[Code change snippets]
*****

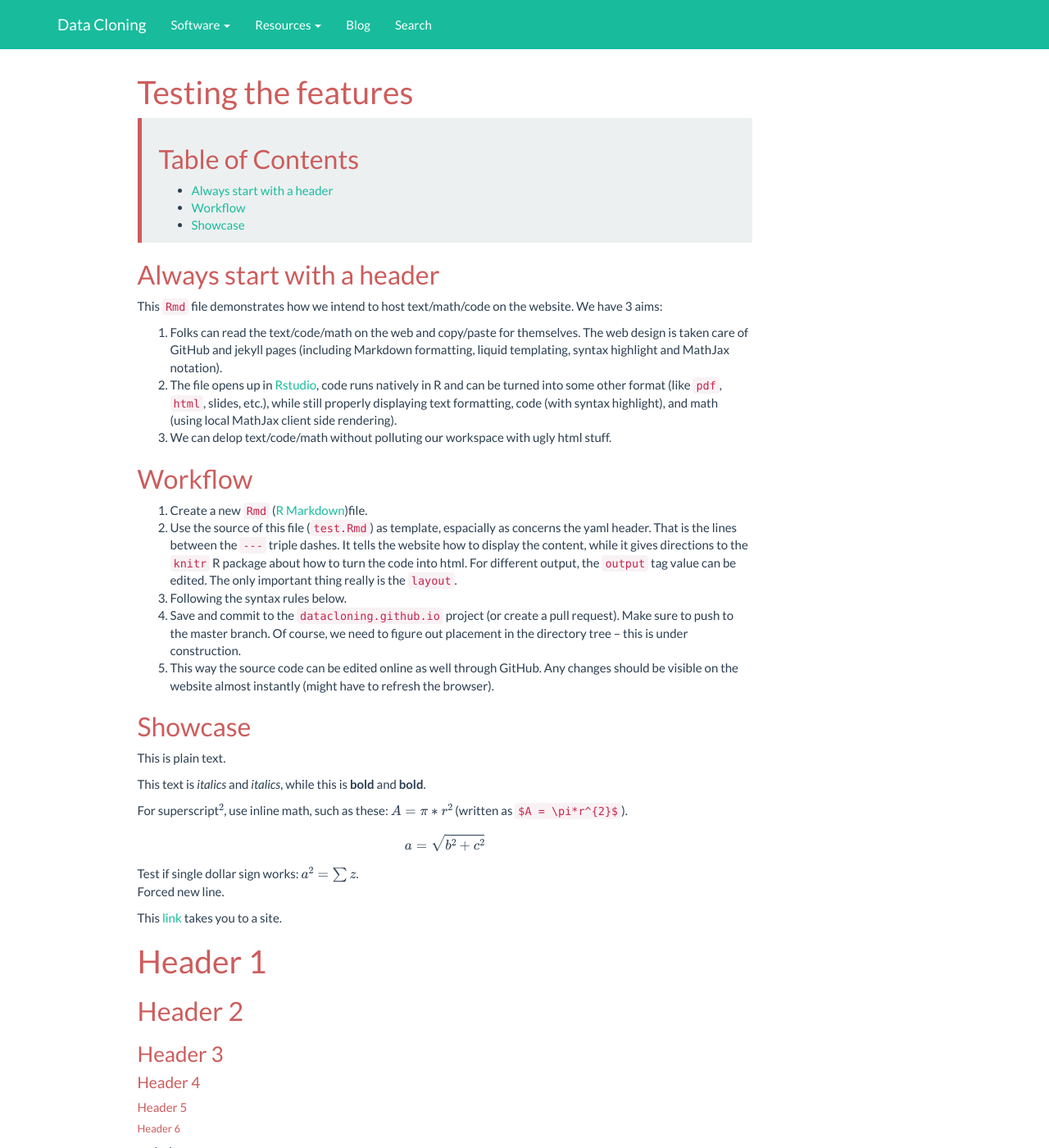
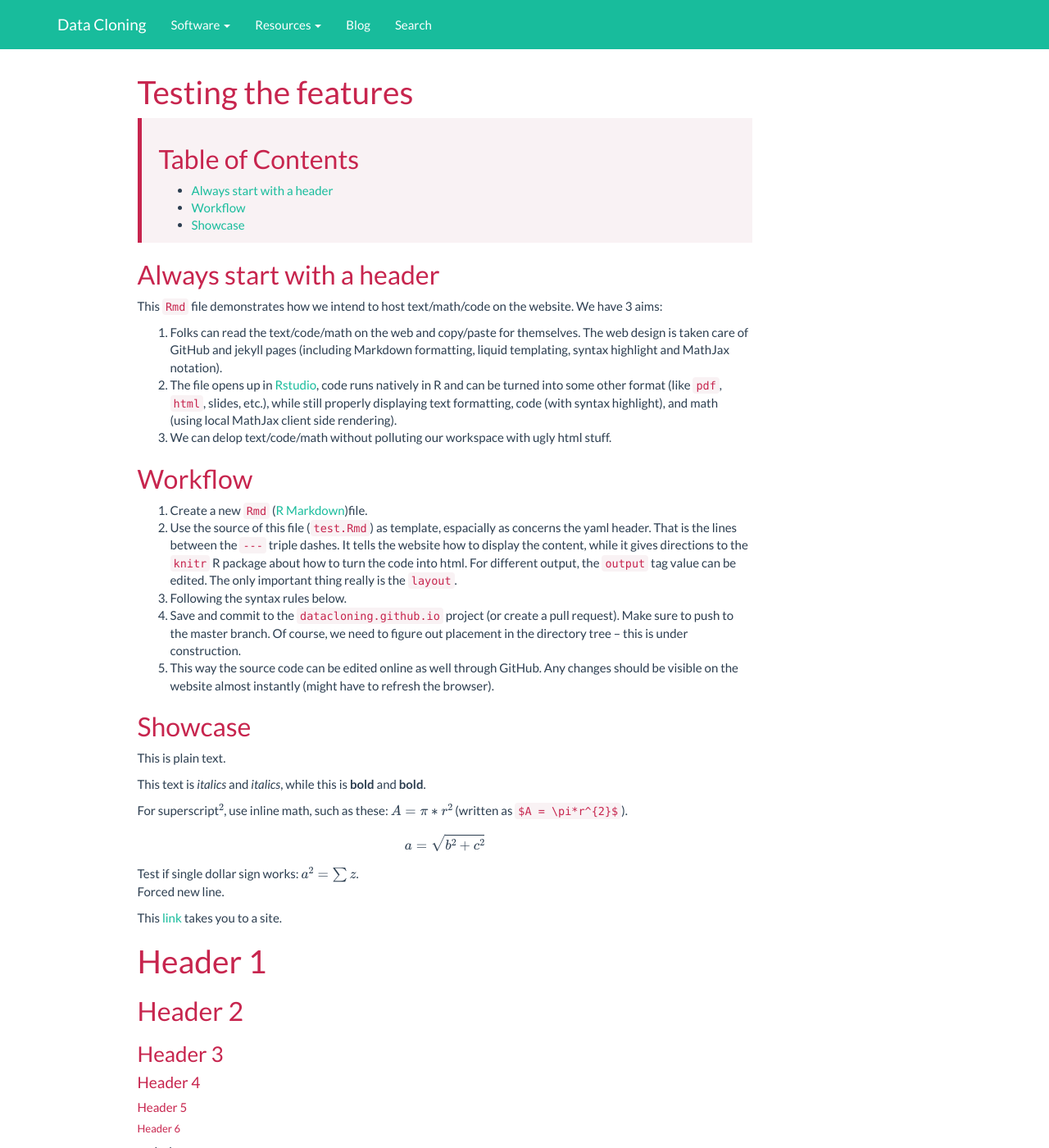
Before and after one commit to datacloning/datacloning.github.io, a Jekyll site: the page built from template.Rmd, in a window 1280 px wide and 1400 px high. Shown: the whole window at 82% size. Built offline with Jekyll 4.4.1, drawn with Linux system fonts in a browser that asks for light colours; nearby versions of some CDN libraries; formulas are drawn with MathJax 3.

Commit message:
inline color

```diff
--- a/_includes/_head.html
+++ b/_includes/_head.html
@@ -34,15 +34,16 @@
     .gsc-results-wrapper-overlay, .gsc-results-wrapper-visible, .gsc-search-button, .gsc-search-button-v2 {
         box-sizing: content-box;
     }
-    /* Salmon Orange Tomato IndianRed MidnightBlue */
+    /* same color as inline code */
     h1, h2, h3, h4, h5, h6 {
-        color: IndianRed;
+        color: #c7254e;
     }
     /* override defaults to get info block */
     blockquote {
         font-size: 100%;
-        border-left: 5px solid IndianRed;
-        background-color: #ecf0f1;
+        border-left: 5px solid #c7254e;
+        /* background-color: #ecf0f1; */
+        background-color: #f9f2f4;
     }
 </style>
 <link rel="shortcut icon" href="{{ site.baseurl }}/favicon.ico">
```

*****

→ Work to complete
Images must not appear; print each record precisely as it reads.

→ Response area
Before and after one commit to datacloning/datacloning.github.io, a Jekyll site: the page built from template.Rmd, in a window 1280 px wide and 1400 px high. Shown: the whole window at 82% size. Built offline with Jekyll 4.4.1, drawn with Linux system fonts in a browser that asks for light colours; nearby versions of some CDN libraries; formulas are drawn with MathJax 3.

Commit message:
inline color

```diff
--- a/_includes/_head.html
+++ b/_includes/_head.html
@@ -34,15 +34,16 @@
     .gsc-results-wrapper-overlay, .gsc-results-wrapper-visible, .gsc-search-button, .gsc-search-button-v2 {
         box-sizing: content-box;
     }
-    /* Salmon Orange Tomato IndianRed MidnightBlue */
+    /* same color as inline code */
     h1, h2, h3, h4, h5, h6 {
-        color: IndianRed;
+        color: #c7254e;
     }
     /* override defaults to get info block */
     blockquote {
         font-size: 100%;
-        border-left: 5px solid IndianRed;
-        background-color: #ecf0f1;
+        border-left: 5px solid #c7254e;
+        /* background-color: #ecf0f1; */
+        background-color: #f9f2f4;
     }
 </style>
 <link rel="shortcut icon" href="{{ site.baseurl }}/favicon.ico">
```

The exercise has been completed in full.